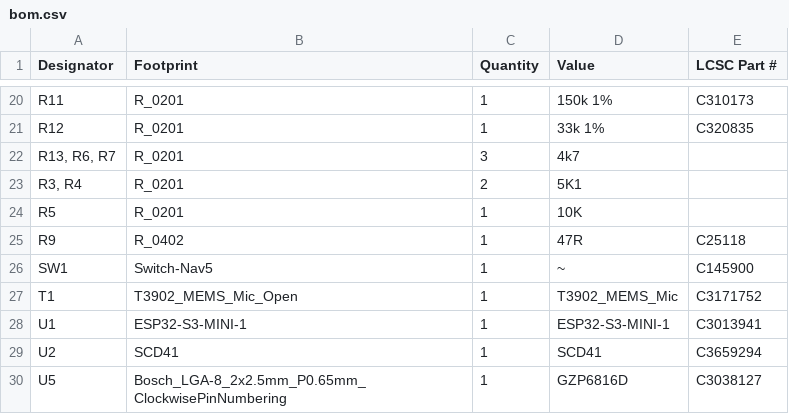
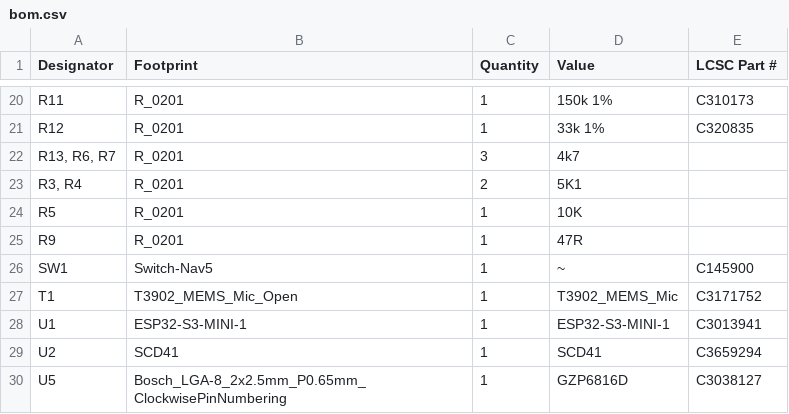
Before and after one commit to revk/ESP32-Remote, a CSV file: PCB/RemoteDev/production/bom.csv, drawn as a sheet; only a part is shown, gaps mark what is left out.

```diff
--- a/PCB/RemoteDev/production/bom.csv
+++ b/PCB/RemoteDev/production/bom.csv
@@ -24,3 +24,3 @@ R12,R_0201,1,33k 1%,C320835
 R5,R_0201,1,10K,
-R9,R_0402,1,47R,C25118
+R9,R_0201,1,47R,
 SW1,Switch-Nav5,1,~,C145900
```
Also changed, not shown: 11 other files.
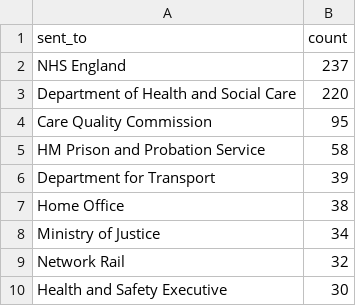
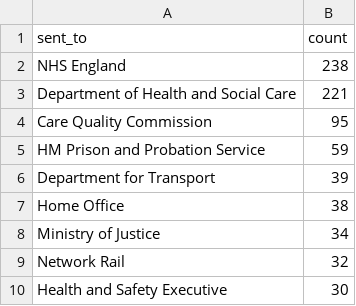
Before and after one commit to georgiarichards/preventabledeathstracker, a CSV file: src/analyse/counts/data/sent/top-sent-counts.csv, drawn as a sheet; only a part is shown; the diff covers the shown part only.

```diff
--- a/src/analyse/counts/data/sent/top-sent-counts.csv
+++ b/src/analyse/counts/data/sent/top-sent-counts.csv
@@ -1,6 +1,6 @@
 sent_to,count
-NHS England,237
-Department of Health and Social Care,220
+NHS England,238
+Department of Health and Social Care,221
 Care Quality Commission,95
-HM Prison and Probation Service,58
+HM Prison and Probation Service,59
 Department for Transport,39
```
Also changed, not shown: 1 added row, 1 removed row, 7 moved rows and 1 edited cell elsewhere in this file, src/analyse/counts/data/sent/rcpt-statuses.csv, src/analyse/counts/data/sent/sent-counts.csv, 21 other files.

=======

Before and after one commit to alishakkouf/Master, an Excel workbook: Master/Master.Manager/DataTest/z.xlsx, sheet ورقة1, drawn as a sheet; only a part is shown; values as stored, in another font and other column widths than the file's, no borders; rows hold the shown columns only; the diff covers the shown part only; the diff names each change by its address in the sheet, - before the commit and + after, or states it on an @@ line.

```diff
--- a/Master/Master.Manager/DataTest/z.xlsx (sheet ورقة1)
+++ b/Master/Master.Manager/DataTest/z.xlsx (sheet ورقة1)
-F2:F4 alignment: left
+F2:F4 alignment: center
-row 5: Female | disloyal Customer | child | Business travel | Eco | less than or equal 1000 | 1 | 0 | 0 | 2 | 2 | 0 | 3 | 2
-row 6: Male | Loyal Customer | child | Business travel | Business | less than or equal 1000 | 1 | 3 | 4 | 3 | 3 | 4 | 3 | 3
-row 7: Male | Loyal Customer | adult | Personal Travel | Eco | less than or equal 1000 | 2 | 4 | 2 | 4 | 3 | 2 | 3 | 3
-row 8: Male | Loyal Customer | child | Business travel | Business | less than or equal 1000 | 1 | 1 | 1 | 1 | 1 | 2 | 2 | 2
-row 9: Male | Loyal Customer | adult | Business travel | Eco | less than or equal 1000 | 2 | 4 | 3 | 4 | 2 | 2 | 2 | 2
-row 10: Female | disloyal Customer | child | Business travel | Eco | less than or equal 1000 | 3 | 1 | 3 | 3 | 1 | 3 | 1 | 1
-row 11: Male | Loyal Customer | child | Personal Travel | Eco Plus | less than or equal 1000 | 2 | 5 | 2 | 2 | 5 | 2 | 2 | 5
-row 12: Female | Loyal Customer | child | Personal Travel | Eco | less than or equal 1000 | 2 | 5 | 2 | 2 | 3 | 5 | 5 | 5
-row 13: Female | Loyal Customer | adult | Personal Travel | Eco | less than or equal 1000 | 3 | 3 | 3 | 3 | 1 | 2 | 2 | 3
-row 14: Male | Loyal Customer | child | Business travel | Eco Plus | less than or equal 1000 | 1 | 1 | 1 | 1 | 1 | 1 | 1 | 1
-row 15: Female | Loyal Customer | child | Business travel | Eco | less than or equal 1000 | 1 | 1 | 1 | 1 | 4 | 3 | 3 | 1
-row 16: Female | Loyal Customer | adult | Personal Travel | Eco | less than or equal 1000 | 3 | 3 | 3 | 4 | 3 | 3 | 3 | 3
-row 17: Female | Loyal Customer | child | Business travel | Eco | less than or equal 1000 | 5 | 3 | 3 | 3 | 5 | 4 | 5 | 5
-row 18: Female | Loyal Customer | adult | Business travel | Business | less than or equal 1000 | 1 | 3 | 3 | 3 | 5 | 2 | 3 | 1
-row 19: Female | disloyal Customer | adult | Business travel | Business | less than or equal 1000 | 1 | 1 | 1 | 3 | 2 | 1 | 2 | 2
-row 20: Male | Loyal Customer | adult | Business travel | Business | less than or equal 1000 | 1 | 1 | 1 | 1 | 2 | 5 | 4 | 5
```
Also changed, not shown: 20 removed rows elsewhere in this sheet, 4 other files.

=======

- Try it -
Looking at the records above, count the lines with the word "Prison" in them; reply with the number only.

- Result of this task -
2